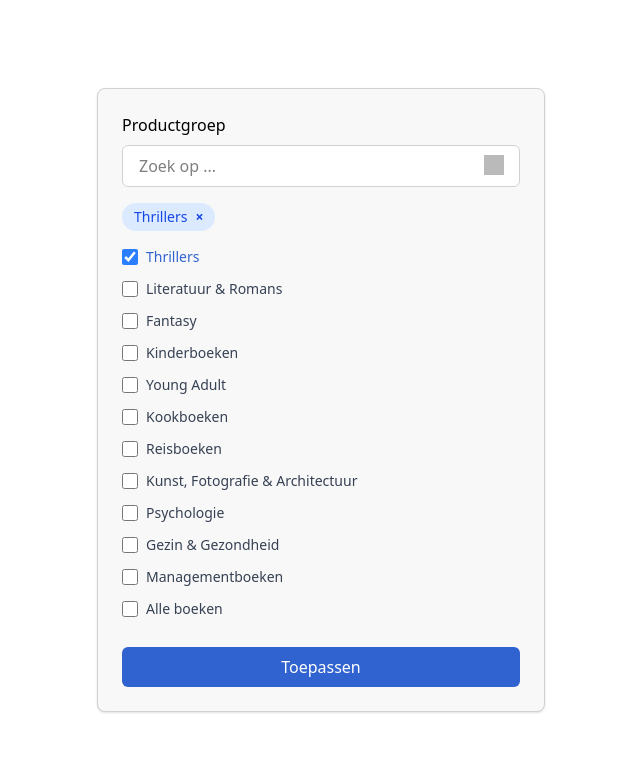
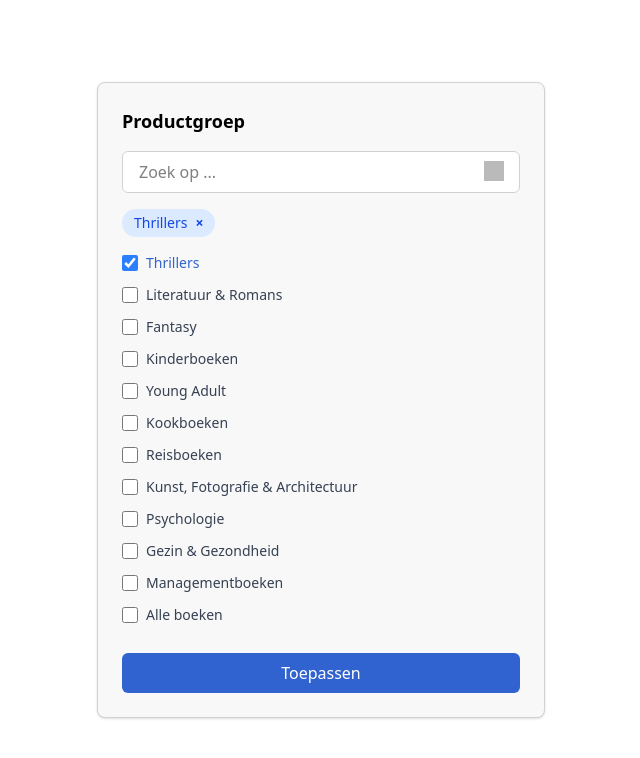
Before and after one commit to gjrkdk/multi-select-filter, a React (Vite) app in the folder client/: page / in a window 1280 px wide. Both pictures are taken after a click on the checkbox "Thrillers". Shown: the top 758 px of the page, without its empty margins (319-959 px from the left). Built offline with nearby package versions, Linux system fonts and the light colour scheme; no server answers; grey boxes are pictures that could not be loaded.

Commit message:
refactor accessibility for itemlist, itemrow, searchinput and selectedtags components

```diff
--- a/client/src/components/MultiSelectFilter/ItemList/ItemList.tsx
+++ b/client/src/components/MultiSelectFilter/ItemList/ItemList.tsx
@@ -38,15 +38,26 @@ export const ItemList = () => {
   }
 
   return (
-    <div className="border border-[#D2D1CD] rounded-lg p-6 w-full max-w-md shadow-sm bg-[#F8F8F8]">
-      <label htmlFor="search-input" className="block text-base mb-2">
+    <div
+      className="border border-[#D2D1CD] rounded-lg p-6 w-full max-w-md shadow-sm bg-[#F8F8F8]"
+      role="region"
+      aria-labelledby="filter-heading"
+    >
+      <h2 id="filter-heading" className="text-lg font-semibold mb-4">
         Productgroep
+      </h2>
+      <label htmlFor="search-input" className="sr-only">
+        Zoek productgroep
       </label>
       <SearchInput searchTerm={searchTerm} setSearchTerm={setSearchTerm} />
       {selectedItems.length > 0 && (
         <SelectedTags selectedItems={selectedItems} toggle={toggle} />
       )}
-      <ul className="mt-4 max-h-[16rem] overflow-y-auto pr-1 space-y-3 sm:max-h-[24rem]">
+      <ul
+        className="mt-4 max-h-[16rem] overflow-y-auto pr-1 space-y-3 sm:max-h-[24rem]"
+        role="list"
+        aria-label="Lijst van beschikbare productgroepen"
+      >
         {sortedItems.map((item: string) => (
           <ItemRow
             key={item}
@@ -59,6 +70,7 @@ export const ItemList = () => {
       <button
         type="button"
         className="mt-4 w-full bg-[#3063CF] text-white py-2 px-4 rounded-md hover:bg-blue-700 transition"
+        aria-label="Bevestig selectie"
       >
         Toepassen
       </button>
--- a/client/src/components/MultiSelectFilter/ItemRow/ItemRow.tsx
+++ b/client/src/components/MultiSelectFilter/ItemRow/ItemRow.tsx
@@ -6,23 +6,30 @@ interface ItemRowProps {
   toggle: (item: string) => void;
 }
 
-export const ItemRow = ({ item, isSelected, toggle }: ItemRowProps) => (
+export const ItemRow = ({ item, isSelected, toggle }: ItemRowProps) => {
+  const decodedLabel = decodeHtml(item);
+  const inputId = `item-${item}`;
+
+  return (
     <li className="flex items-center space-x-2" role="none">
       <input
-      id={`item-${item}`}
+        id={inputId}
         name={`item-checkbox-${item}`}
         type="checkbox"
         checked={isSelected}
         onChange={() => toggle(item)}
         className="accent-blue-500 w-4 h-4 border border-[#D2D1CD]"
+        aria-checked={isSelected}
+        aria-label={decodedLabel}
       />
       <label
-      htmlFor={`item-${item}`}
+        htmlFor={inputId}
         className={`text-sm cursor-pointer select-none ${
           isSelected ? "text-[#3063CF]" : "text-gray-700"
         }`}
       >
-      {decodeHtml(item)}
+        {decodedLabel}
       </label>
     </li>
   );
+};
--- a/client/src/components/MultiSelectFilter/SearchInput/SearchInput.tsx
+++ b/client/src/components/MultiSelectFilter/SearchInput/SearchInput.tsx
@@ -10,6 +10,9 @@ export const SearchInput = ({
   setSearchTerm
 }: SearchInputProps) => (
   <div className="relative">
+    <label htmlFor="search-input" className="sr-only">
+      Filter productgroepen
+    </label>
     <input
       id="search-input"
       name="search"
@@ -21,7 +24,8 @@ export const SearchInput = ({
     />
     <img
       src={SearchIcon}
-      alt="Search"
+      alt=""
+      aria-hidden="true"
       className="absolute right-4 top-2.5 w-5 h-5 pointer-events-none opacity-70"
     />
   </div>
--- a/client/src/components/MultiSelectFilter/SelectedTags/SelectedTags.tsx
+++ b/client/src/components/MultiSelectFilter/SelectedTags/SelectedTags.tsx
@@ -6,17 +6,26 @@ interface SelectedTagsProps {
 }
 
 export const SelectedTags = ({ selectedItems, toggle }: SelectedTagsProps) => (
-  <div className="flex flex-wrap gap-2 mt-4 mb-4">
-    {selectedItems.map((item) => (
+  <div
+    className="flex flex-wrap gap-2 mt-4 mb-4"
+    aria-label="Geselecteerde filters"
+    role="group"
+  >
+    {selectedItems.map((item) => {
+      const decoded = decodeHtml(item);
+      return (
         <button
           key={item}
           onClick={() => toggle(item)}
           className="flex items-center bg-blue-100 text-blue-700 text-sm px-3 py-1 rounded-full hover:bg-blue-200 transition-colors cursor-pointer focus:outline-none focus:ring-2 focus:ring-blue-500"
-        aria-label={`Verwijder ${decodeHtml(item)}`}
+          aria-label={`Verwijder geselecteerd filter: ${decoded}`}
         >
-        {decodeHtml(item)}
-        <span className="ml-2 font-bold">&times;</span>
+          <span>{decoded}</span>
+          <span className="ml-2 font-bold" aria-hidden="true">
+            &times;
+          </span>
         </button>
-    ))}
+      );
+    })}
   </div>
 );
```
Lines whose indentation alone changed are shown as unchanged.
○ ○ ○ ○ ○ ○ ○
◆ REQUIRED WORK
The response consists of the lines above that contain "MultiSelectFilter".

◆ EXPECTED OUTPUT
--- a/client/src/components/MultiSelectFilter/ItemList/ItemList.tsx
+++ b/client/src/components/MultiSelectFilter/ItemList/ItemList.tsx
--- a/client/src/components/MultiSelectFilter/ItemRow/ItemRow.tsx
+++ b/client/src/components/MultiSelectFilter/ItemRow/ItemRow.tsx
--- a/client/src/components/MultiSelectFilter/SearchInput/SearchInput.tsx
+++ b/client/src/components/MultiSelectFilter/SearchInput/SearchInput.tsx
--- a/client/src/components/MultiSelectFilter/SelectedTags/SelectedTags.tsx
+++ b/client/src/components/MultiSelectFilter/SelectedTags/SelectedTags.tsx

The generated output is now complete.